Councilman Brandon Scott: Political pressure is keeping too many youth sports coaches from being properly trained

Too many Baltimore youth coaches use political connections to avoid proper training that could keep more kids active in sports, Baltimore City Councilman Brandon Scott said. 

Speaking at the Project Play: Baltimore Huddle in June 2017, Scott called for unifying language in Baltimore that stipulates training and background checks as requirements to be a youth sports coach – whether at a city school or recreation program. Scott recently announced he is running for Maryland lieutenant governor alongside Jim Shea in the Democratic primary for governor.

“You have a lot of people who are not trained, and to be honest, don’t want to be trained,” Scott said of coaches in Baltimore. “They’re doing this simply because … they’re trying to relive their lives of what could have been through these young people. I think what’s happening is they’re hurting a lot of our young people. They’re running them away from sports.”

Scott said too many Baltimore coaches stick with old coaching habits because they are popular in the community and have political support protecting them. Standardizing coaching training would “make a lot of people mad,” Scott said. “It’s my belief that hasn’t happened because a lot of these folks are connected to people like me, right? I don’t care about personal feelings (of coaches) when it comes to young people.”

Project Play: Baltimore is a multiyear initiative designed to help city stakeholders grow the quality and quantity of sport options available to local youth.
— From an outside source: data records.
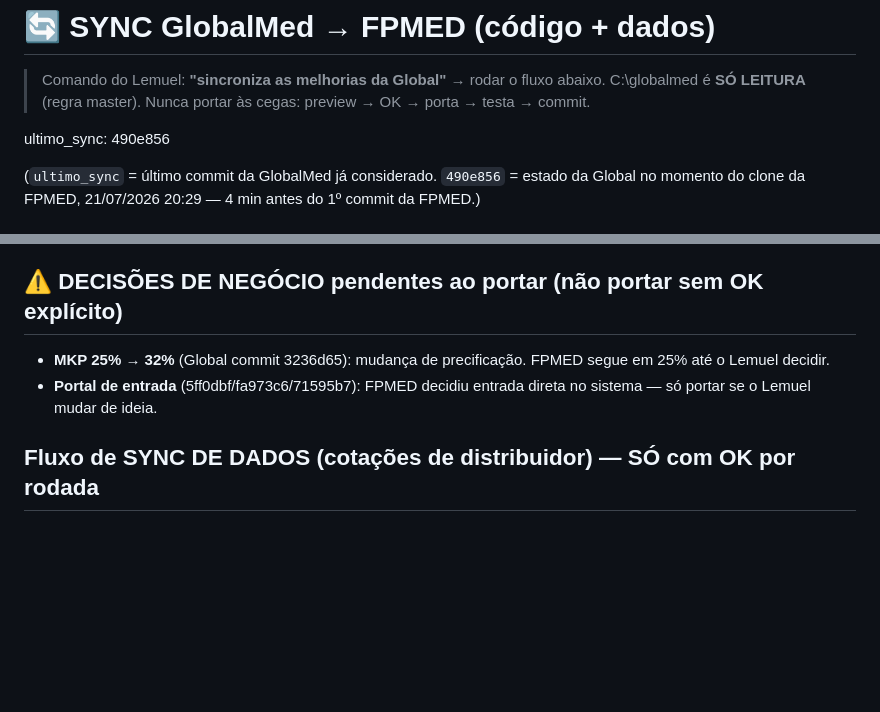
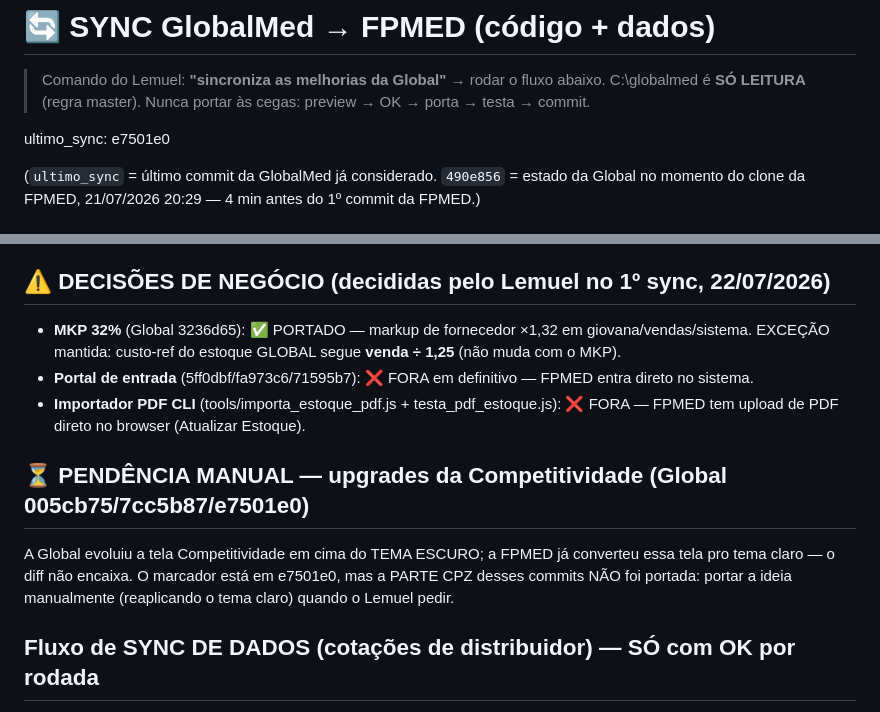
Before and after one commit to fpmed-hospitalar/fpmed, a Markdown page: SYNC_GLOBAL.md, 2 parts joined by grey strips. Rendered like a GitHub page; blank space fills up the shorter version.

Commit message:
SYNC_GLOBAL: marca ultimo_sync=e7501e0 + registra decisoes e pendencia cpz

```diff
--- a/SYNC_GLOBAL.md
+++ b/SYNC_GLOBAL.md
@@ -3,7 +3,7 @@
 > Comando do Lemuel: **"sincroniza as melhorias da Global"** → rodar o fluxo abaixo.
 > C:\globalmed é **SÓ LEITURA** (regra master). Nunca portar às cegas: preview → OK → porta → testa → commit.
 
-ultimo_sync: 490e856
+ultimo_sync: e7501e0
 
 (`ultimo_sync` = último commit da GlobalMed já considerado. `490e856` = estado da Global
 no momento do clone da FPMED, 21/07/2026 20:29 — 4 min antes do 1º commit da FPMED.)
@@ -38,9 +38,17 @@ Divergiram muito entre os projetos; diff automático NÃO aplica limpo — porta
 O `tools/sync_da_global.js` marca esses como [PORTE MANUAL] e avisa (⚠️ N commits locais) qualquer
 outro arquivo que acumular divergência local.
 
-## ⚠️ DECISÕES DE NEGÓCIO pendentes ao portar (não portar sem OK explícito)
-- **MKP 25% → 32%** (Global commit 3236d65): mudança de precificação. FPMED segue em 25% até o Lemuel decidir.
-- **Portal de entrada** (5ff0dbf/fa973c6/71595b7): FPMED decidiu entrada direta no sistema — só portar se o Lemuel mudar de ideia.
+## ⚠️ DECISÕES DE NEGÓCIO (decididas pelo Lemuel no 1º sync, 22/07/2026)
+- **MKP 32%** (Global 3236d65): ✅ PORTADO — markup de fornecedor ×1,32 em giovana/vendas/sistema.
+  EXCEÇÃO mantida: custo-ref do estoque GLOBAL segue **venda ÷ 1,25** (não muda com o MKP).
+- **Portal de entrada** (5ff0dbf/fa973c6/71595b7): ❌ FORA em definitivo — FPMED entra direto no sistema.
+- **Importador PDF CLI** (tools/importa_estoque_pdf.js + testa_pdf_estoque.js): ❌ FORA — FPMED
+  tem upload de PDF direto no browser (Atualizar Estoque).
+
+## ⏳ PENDÊNCIA MANUAL — upgrades da Competitividade (Global 005cb75/7cc5b87/e7501e0)
+A Global evoluiu a tela Competitividade em cima do TEMA ESCURO; a FPMED já converteu essa tela
+pro tema claro — o diff não encaixa. O marcador está em e7501e0, mas a PARTE CPZ desses commits
+NÃO foi portada: portar a ideia manualmente (reaplicando o tema claro) quando o Lemuel pedir.
 
 ## Fluxo de SYNC DE DADOS (cotações de distribuidor) — SÓ com OK por rodada
 1. `node tools/sync_cotacoes_global.js` → PREVIEW: N novos / N atualizados / N pulados (nada gravado).
```
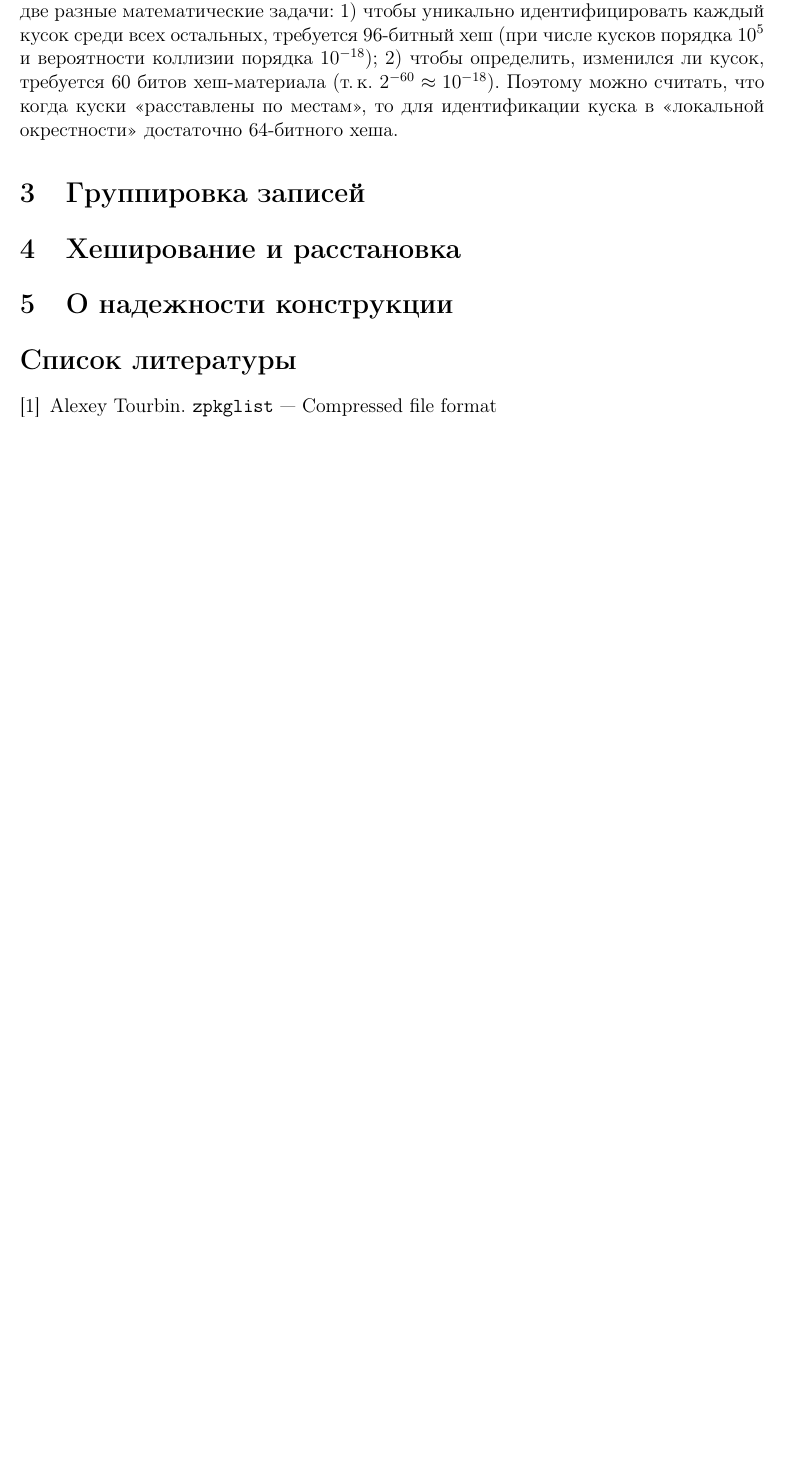
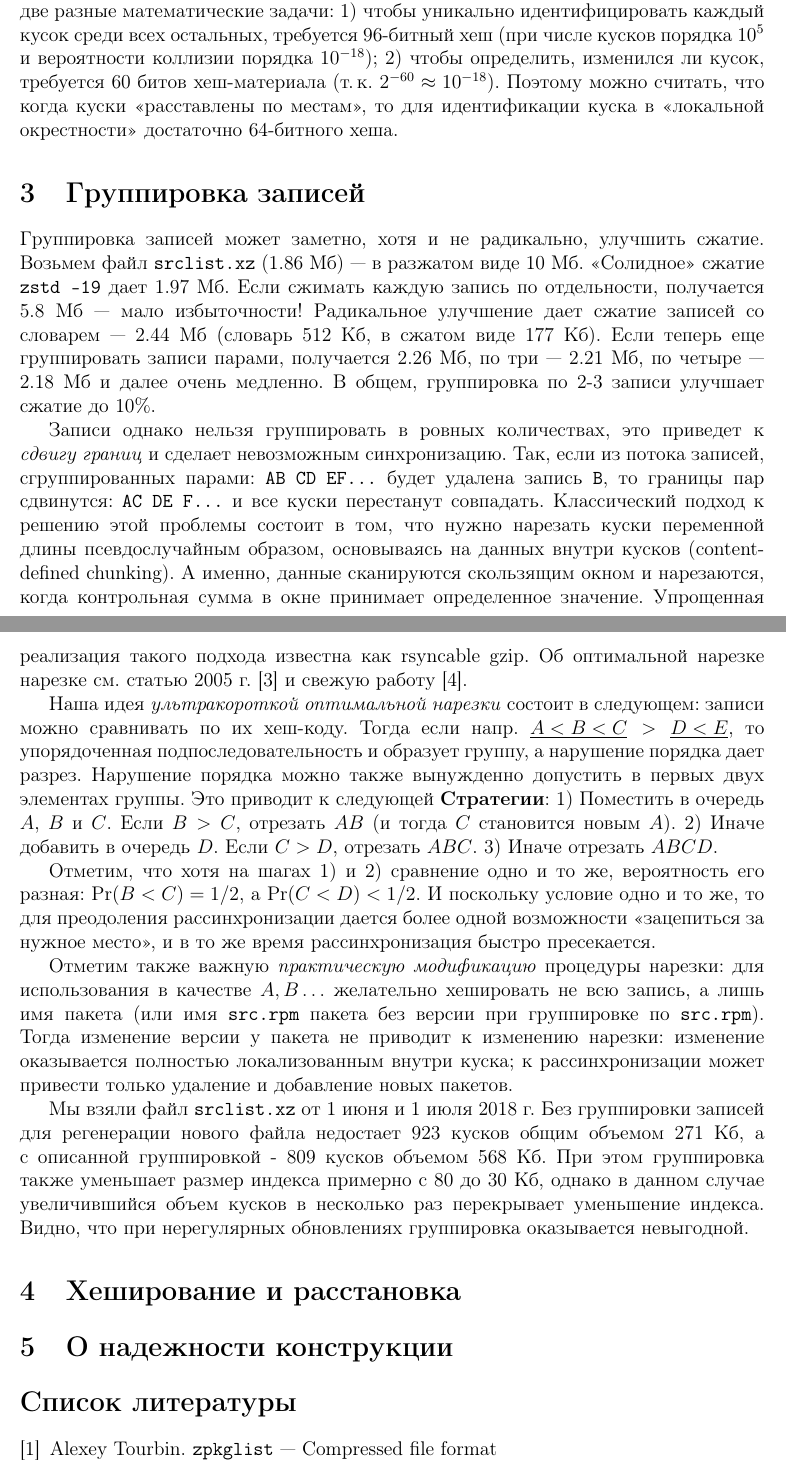
Before and after one commit to svpv/protva2018, a LaTeX paper (protva2018.tex): part of page 2 of 2 before the commit and two parts of pages 2 and 3 of 3 after it, the two joined at a grey line, cut so that both start at the same text, the shorter picture padded with empty space. Compiled offline with pdfLaTeX.

Commit message:
grouping records

```diff
--- a/protva2018.tex
+++ b/protva2018.tex
@@ -69,6 +69,40 @@ rpm-заголовки (в \verb|repomd|-репозиториях записям
 куска в <<локальной окрестности>> достаточно 64-битного хеша.
 
 \section{Группировка записей}
+Группировка записей может заметно, хотя и не радикально, улучшить сжатие.  Возьмем файл \verb|srclist.xz| (1.86 Мб)~--- в разжатом
+виде 10 Мб.  <<Солидное>> сжатие \verb|zstd -19| дает 1.97 Мб.  Если сжимать каждую запись по отдельности, получается 5.8 Мб~---
+мало избыточности!  Радикальное улучшение дает сжатие записей со словарем~--- 2.44 Мб (словарь 512 Кб, в сжатом виде 177 Кб).
+Если теперь еще группировать записи парами, получается 2.26 Мб, по три~--- 2.21 Мб, по четыре~--- 2.18 Мб и далее очень медленно.
+В общем, группировка по 2-3 записи улучшает сжатие до 10\%.
+
+Записи однако нельзя группировать в ровных количествах, это приведет к \textit{сдвигу границ} и сделает невозможным синхронизацию.
+Так, если из потока записей, сгруппированных парами: \texttt{AB CD EF...} будет удалена запись \verb|B|, то границы пар сдвинутся:
+\texttt{AC DE F...} и все куски перестанут совпадать.  Классический подход к решению этой проблемы состоит в том, что нужно
+нарезать куски переменной длины псевдослучайным образом, основываясь на данных внутри кусков (content-defined chunking).
+А именно, данные сканируются скользящим окном и нарезаются, когда контрольная сумма в окне принимает определенное значение.
+Упрощенная реализация такого подхода известна как rsyncable gzip.  Об оптимальной нарезке нарезке см.~статью 2005 г.~\cite{hp}
+и свежую работу \cite{xia}.
+
+Наша идея \textit{ультракороткой оптимальной нарезки} состоит в следующем: записи можно сравнивать по их хеш-коду.
+Тогда если напр.~$\underline{A<B<C}>\underline{D<E}$, то упорядоченная подпоследовательность и образует группу,
+а нарушение порядка дает разрез.  Нарушение порядка можно также вынужденно допустить в первых двух элементах группы.
+Это приводит к следующей \textbf{Стратегии}: 1)~Поместить в очередь $A$, $B$ и $C$.  Если $B>C$, отрезать $AB$ (и тогда $C$
+становится новым $A$). 2)~Иначе добавить в очередь $D$.  Если $C>D$, отрезать $ABC$.  3)~Иначе отрезать $ABCD$.
+
+Отметим, что хотя на шагах 1) и 2) сравнение одно и то же, вероятность его разная: $\Pr(B<C)=1/2$, а $\Pr(C<D)<1/2$.
+И поскольку условие одно и то же, то для преодоления рассинхронизации дается более одной возможности <<зацепиться
+за нужное место>>, и в то же время рассинхронизация быстро пресекается.
+
+Отметим также важную \textit{практическую модификацию} процедуры нарезки: для использования в качестве $A, B\ldots$
+желательно хешировать не всю запись, а лишь имя пакета (или имя \verb|src.rpm| пакета без версии при группировке по \verb|src.rpm|).
+Тогда изменение версии у пакета не приводит к изменению нарезки: изменение оказывается полностью локализованным внутри куска;
+к рассинхронизации может привести только удаление и добавление новых пакетов.
+
+Мы взяли файл \verb|srclist.xz| от 1 июня и 1 июля 2018 г.  Без группировки записей для регенерации нового файла
+недостает 923 кусков общим объемом 271 Кб, а с описанной группировкой - 809 кусков объемом 568 Кб.  При этом группировка
+также уменьшает размер индекса примерно с 80 до 30 Кб, однако в данном случае увеличившийся объем кусков в несколько
+раз перекрывает уменьшение индекса.  Видно, что при нерегулярных обновлениях группировка оказывается невыгодной.
+
 \section{Хеширование и расстановка}
 \section{О надежности конструкции}
 
```
Also changed, not shown: protva2018.tex (8 more changed lines).
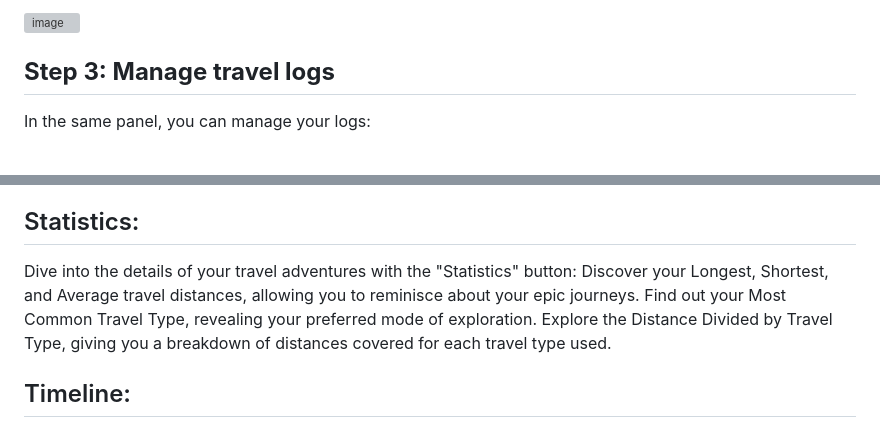
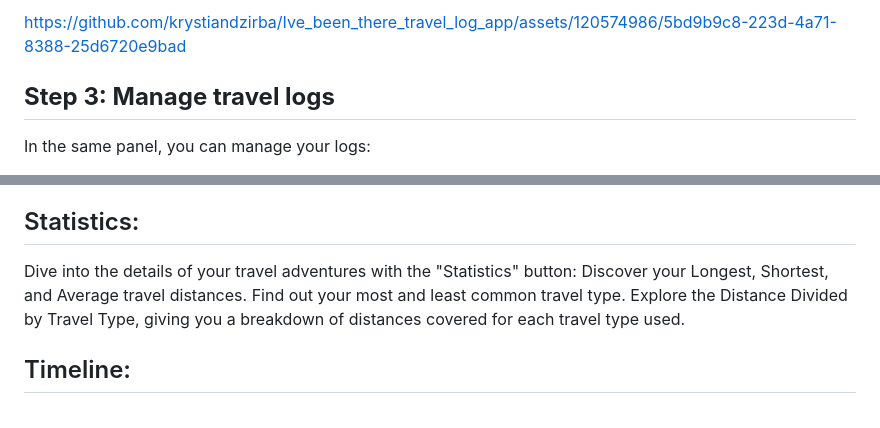
Before and after one commit to krystiandzirba/Ive-Been-There-Travel-Log-App, a Markdown page: README.md, 2 parts joined by grey strips. GitHub-like rendering; grey boxes are pictures that could not be loaded.

```diff
--- a/README.md
+++ b/README.md
@@ -52,5 +50,5 @@ The process is exactly the same as creating non-grouped travel logs (Step: 1), b
 
-![image](https://github.com/krystiandzirba/Ive_been_there_travel_log_app/assets/120574986/f25ea11c-850a-4d4b-90cd-0e4609eaa27d)
+https://github.com/krystiandzirba/Ive_been_there_travel_log_app/assets/120574986/5bd9b9c8-223d-4a71-8388-25d6720e9bad
 
 ## **Step 3: Manage travel logs**
 
@@ -66,8 +64,8 @@ In the same panel, you can manage your logs:
 ## Statistics:
 
 Dive into the details of your travel adventures with the "Statistics" button:
-Discover your Longest, Shortest, and Average travel distances, allowing you to reminisce about your epic journeys.
-Find out your Most Common Travel Type, revealing your preferred mode of exploration.
+Discover your Longest, Shortest, and Average travel distances.
+Find out your most and least common travel type.
 Explore the Distance Divided by Travel Type, giving you a breakdown of distances covered for each travel type used.
 
 ## Timeline:
```
Also changed, not shown: other parts of README.md (+1 -3 lines).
It is the first model community initiative organized by the Aspen Institute Sports & Society Program.

Watch the video below to hear more of Scott’s remarks from the Huddle discussion.

Project Play: Baltimore is a multiyear initiative designed to help city stakeholders grow the quantity and quality of sport options available to local youth. It is the first model community initiative organized by the Aspen Institute’s Sports & Society Program. Supported by Under Armour, it is a bold experiment designed to serve and inspire Baltimore’s communities.